Phil West recommends...
The Funniest Sunderland Quotes...Ever, by Gordon Law (£6.99 on Amazon)
Filled with some of the most memorable, pithy, and downright hilarious quotes from the likes of Mick McCarthy, Howard Wilkinson, and Roy Keane, this book provides some fabulous insight into the humour that can often be found in the hot seat of the Stadium of Light, and how some of our coaches and key figures brought their own unique views to the job.
Highly recommended, and a really funny read!
Next up: Promotion-Winning Black Cats, by Rob Mason (£16.36 on Blackwell’s)
John Guy recommends...
Shots In The Dark by David Kynaston (£9.99 in Waterstones)
It’s a good read about lower pyramid football against the backdrop of the Brexit vote.

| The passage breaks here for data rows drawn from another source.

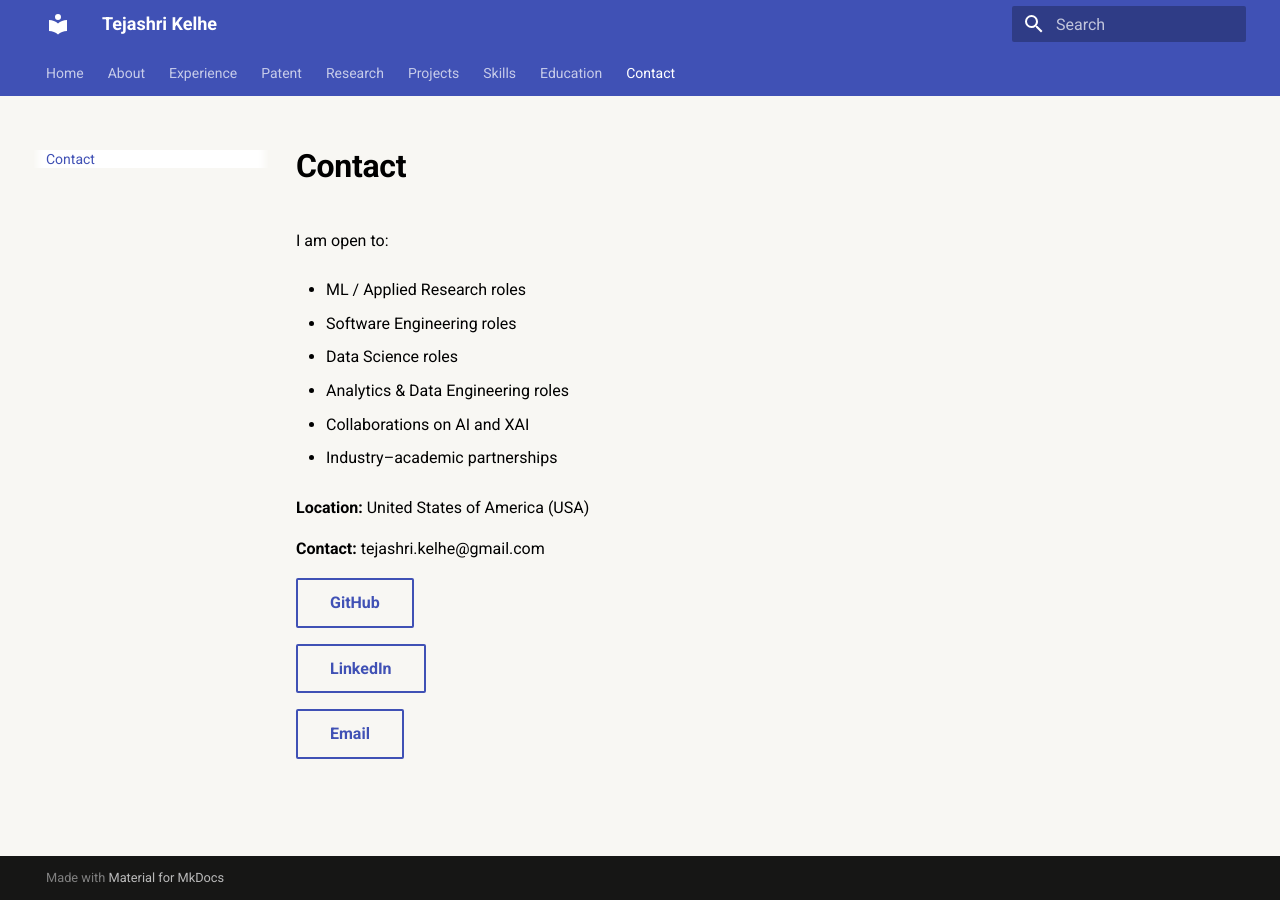
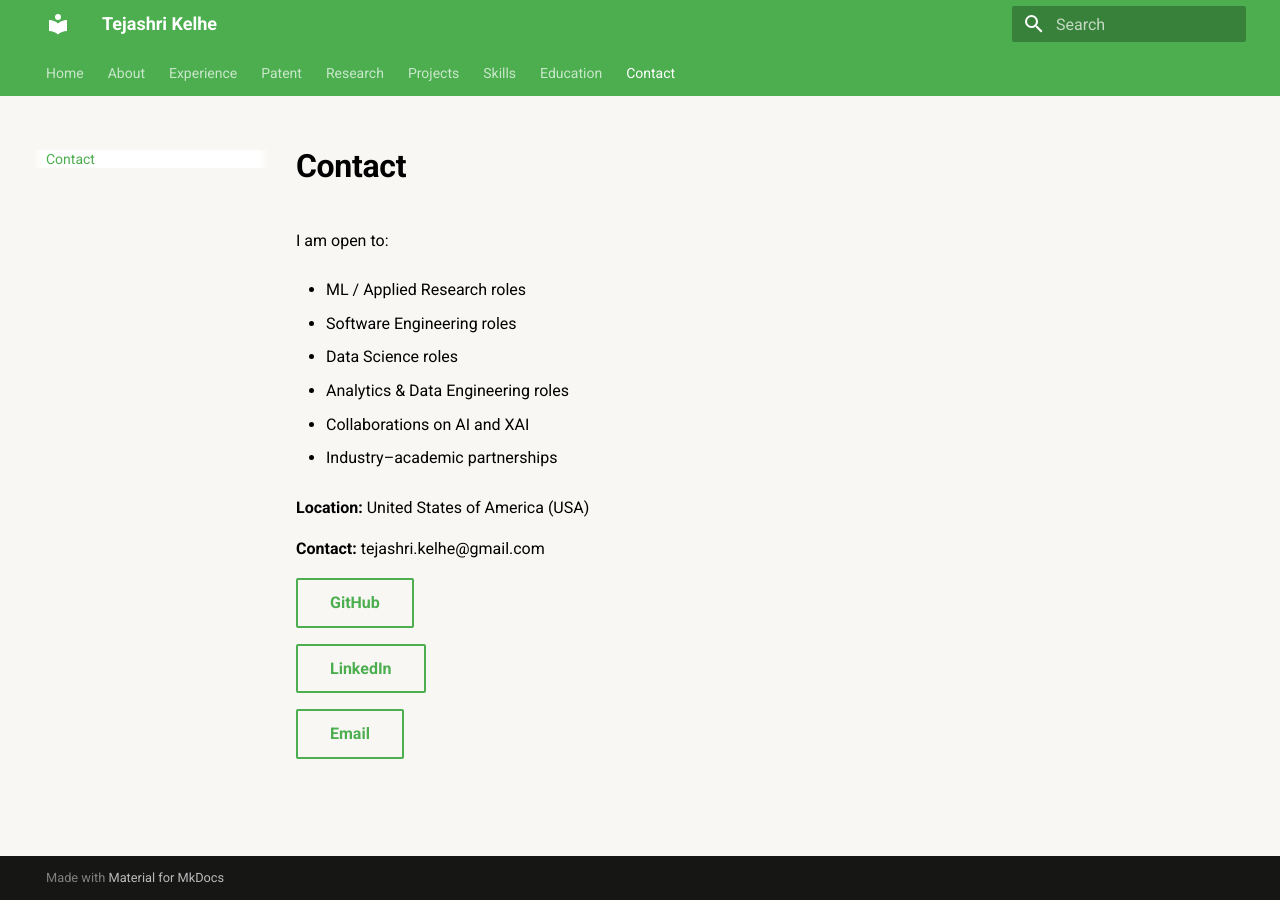
Before and after one commit to tejashrikelhe/Tejashri-Kelhe-website, an MkDocs documentation site: the page built from docs/contact.md, in a window 1280 px wide. Built offline with MkDocs 1.6.1 and Material for MkDocs 9.7.7, drawn with Linux system fonts in a browser that asks for light colours.

```diff
--- a/mkdocs.yml
+++ b/mkdocs.yml
@@ -12,7 +12,7 @@
     - header.autohide
   palette:
   - scheme: default
-    primary: maroon
+    primary: green
     accent: maroon
 
 
```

It gives a real insight into life in non-league football, from a fan who has seen the highs and lows of Aldershot Town.
Next up: Roker Roars Back by Geoff Storey (from £2.94 on Amazon)

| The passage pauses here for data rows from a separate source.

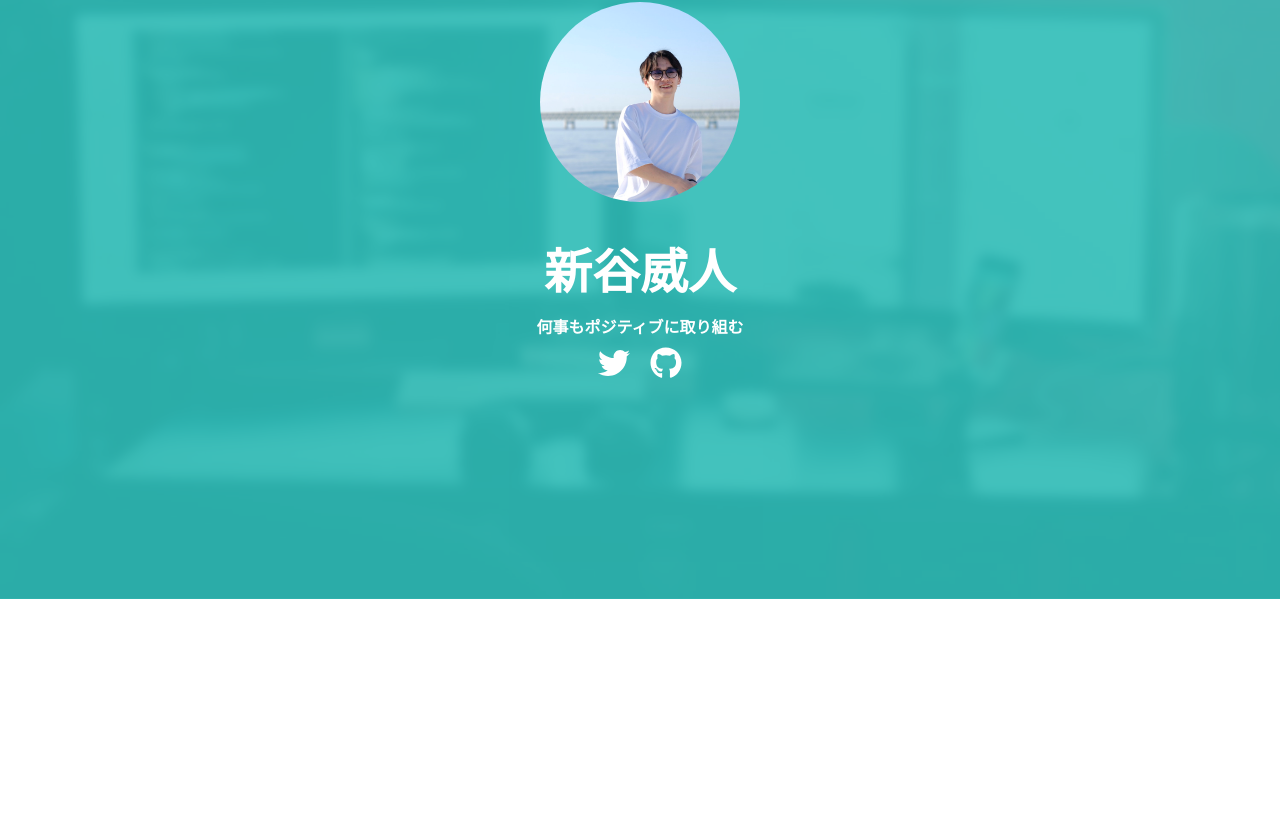
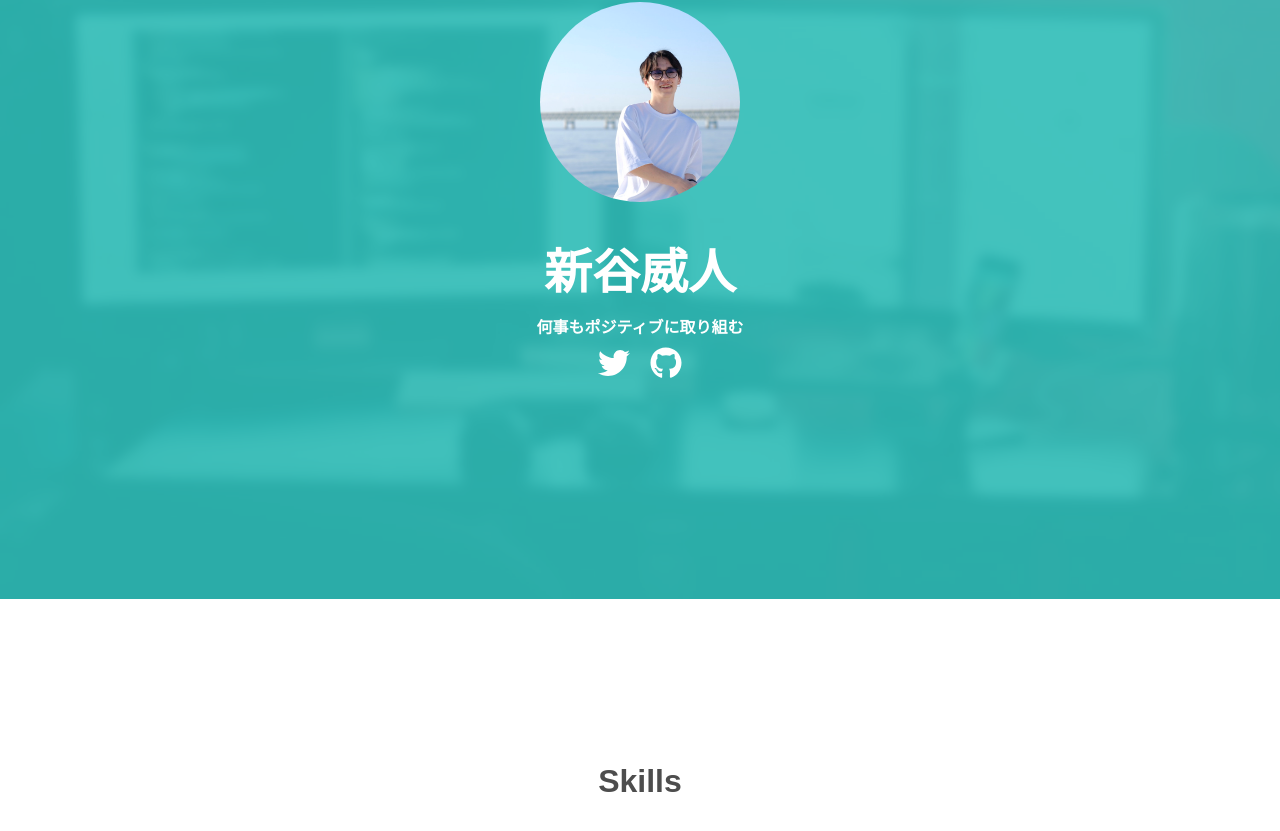
Before and after one commit to 0122takato/react-portfolio, a React (Create React App) app: page / in a window 1280 px wide. Shown: the part 201-1032 px from the top of the page. Before the commit the page ends 800 px from the top, so only its background shows below. Built offline with nearby package versions, Linux system fonts and the light colour scheme.

Commit message:
スキル追加

```diff
--- a/src/App.css
+++ b/src/App.css
@@ -102,3 +102,19 @@ h3 {
 .icon-link {
   position: relative;
 }
+
+#skills {
+  padding: 128px 0;
+  clear: both;
+}
+
+.heading {
+  margin-bottom: 32px;
+  text-align: center;
+}
+
+.skills-container {
+  display: flex;
+  flex-wrap: wrap;
+  text-align: center;
+}
--- a/src/App.js
+++ b/src/App.js
@@ -1,10 +1,14 @@
 import './App.css';
 //Headerコンポーネントをimportする。
 import { Header } from './components/Header';
+import { Skills } from './components/Skills';
 
 function App() {
   return (
-    <Header/>//Headerコンポーネントを呼び出す。
+    <>
+      <Header/>
+      <Skills/>
+    </>
   );
 }
 
```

Andrew Smithson recommends...
Tales from the Red & Whites Volume 3: Managers, by Anderson, Hardy and Mason (£7.99 direct from the publishers)
The whole ‘Tales from the Red & Whites’ series is worth reading if you are a Sunderland fan, but the manager's version is the most recent. It brought together three of my favourite writers and covers a wide span of eras, so should appeal to different ages. There are plenty of good stories in there too, and it’s very readable - just what you want on holiday!
I’ve got a long list of other books I want to get so I’ve not decided what I’ll read next. I’m looking forward to Rob Mason’s latest about last season as that is due out soon though, and at some point, I want to reread Give Us Tomorrow Now by David Snowdon. It charts Alan Durban’s reign at Roker and is a great piece of writing so will be well worth revisiting.
Next up (maybe): Give Us Tomorrow Now by David Snowdon (£18.99 on Foyels)
Matt Smith recommends...
Inverting the Pyramid: A History of Football Tactics, by Jonathan Wilson (£9.99 in Waterstones)
A title including both history and football was always going to win me over but finding out that it was written by a Sunderland lad, Jonathan Wilson, sold me on this. It chronicles the development of tactics: principally, but not exclusively, formations from the early 2-3-5 to the strikerless age of Pep and co.
Taking in a range of interesting personalities, law changes, and contextual cultural and historical influences such as Fascist Italy, Francoist Spain, and junta-era Argentina, it made for a fascinating read.
There were a few penny-drop moments such as discovering why certain numbers denote certain positions (e.g. the 2 & 3 being the early ‘fully back’ full backs, the withdrawn inside forwards of 8 & 10 and the evolution of a more left attacking rhombus midfield shape giving greater attacking prominence to the 10) and the strong Scottish and Austria/Hungary (and Austria-Hungary) influence behind developments as far afield as South America.
A cracking read overall.
Next up: Soccernomics: Why England Lose, Why Germany, Spain and France Win, and Why One Day the Rest of the World Will Finally Catch Up, by Simon Kuper and Stefan Szymanski (£9.99 in Waterstones)